You hear the message “Don’t drink and drive” all the time, but how about “Don’t drink and walk”?
In 2008, nearly 40 per cent of pedestrians killed on Canadian roads were impaired, with two-thirds of them having a blood alcohol concentration more than double the legal limit. In fact, of all the fatally injured pedestrians with alcohol in their systems, fewer than one in five was at or below the legal driving limit of 0.08 blood alcohol concentration (BAC), according to the Canadian Council of Motor Transport Administrators* (CCMTA).
These statistics may actually underestimate the problem of impaired pedestrian fatalities since many fatally injured pedestrians aren’t tested for alcohol. In Canada, for example, of the 365 pedestrians killed on our roads in 2008, 209 of them (or 57.3 per cent of the total) were able to be tested for the presence of alcohol.
Walking is definitely encouraged, but if you are going to be having a few or more drinks, here is some safety advice:

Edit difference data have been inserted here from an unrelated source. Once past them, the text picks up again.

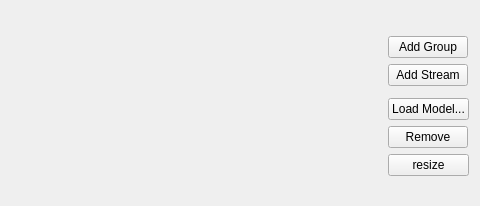
Above: OMOptim/GUI/Widgets/WidgetTreeStreams.ui from lmoresco/OpenModelica before the change; both pictures show x 492 to 972 and y 0 to 206 of the 972 by 206 pixel window. Below: the same form after it.
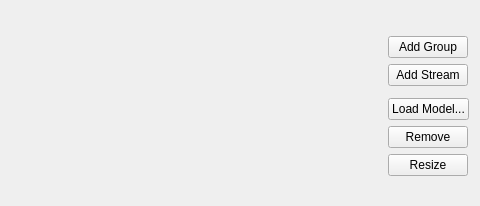
That is the form after the change.

```diff
--- a/OMOptim/GUI/Widgets/WidgetTreeStreams.ui
+++ b/OMOptim/GUI/Widgets/WidgetTreeStreams.ui
@@ -104,8 +104,14 @@
    </item>
    <item row="7" column="2">
     <widget class="QPushButton" name="pushResize">
+     <property name="sizePolicy">
+      <sizepolicy hsizetype="Maximum" vsizetype="Fixed">
+       <horstretch>0</horstretch>
+       <verstretch>0</verstretch>
+      </sizepolicy>
+     </property>
      <property name="text">
-      <string>resize</string>
+      <string>Resize</string>
      </property>
     </widget>
    </item>
```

- Wear brighter clothing so cars are able to see you. By wearing darker clothes you blend into your surroundings, makes it virtually impossible for drivers to see you.
- Pay attention to the cars around you. Be sure that driver’s see you before crossing the street, even if it’s at an intersection.
- Don’t jaywalk; always cross at intersections.
- Stick to the buddy system; don’t walk alone when you are impaired.
- Take a cab, or arrange for another method of transportation if walking home becomes too risky, i.e., you are not able to walk in a straight line.
- Don’t walk in a snowstorm or heavy rainfall. Drivers have a hard enough time seeing, and may not see a pedestrian close to the road.
Drivers should also be aware, especially during nighttime hours, and in areas where restaurants and bars are located. Impaired pedestrians may be unpredictable, and come out between parked cars, or from other unexpected areas.
Information taken from the Canada Safety Council article dated April 8, 2011. To read the full article go to: http://safety-council.org/news/archives/impaired-walking/
Written By: Pat Olson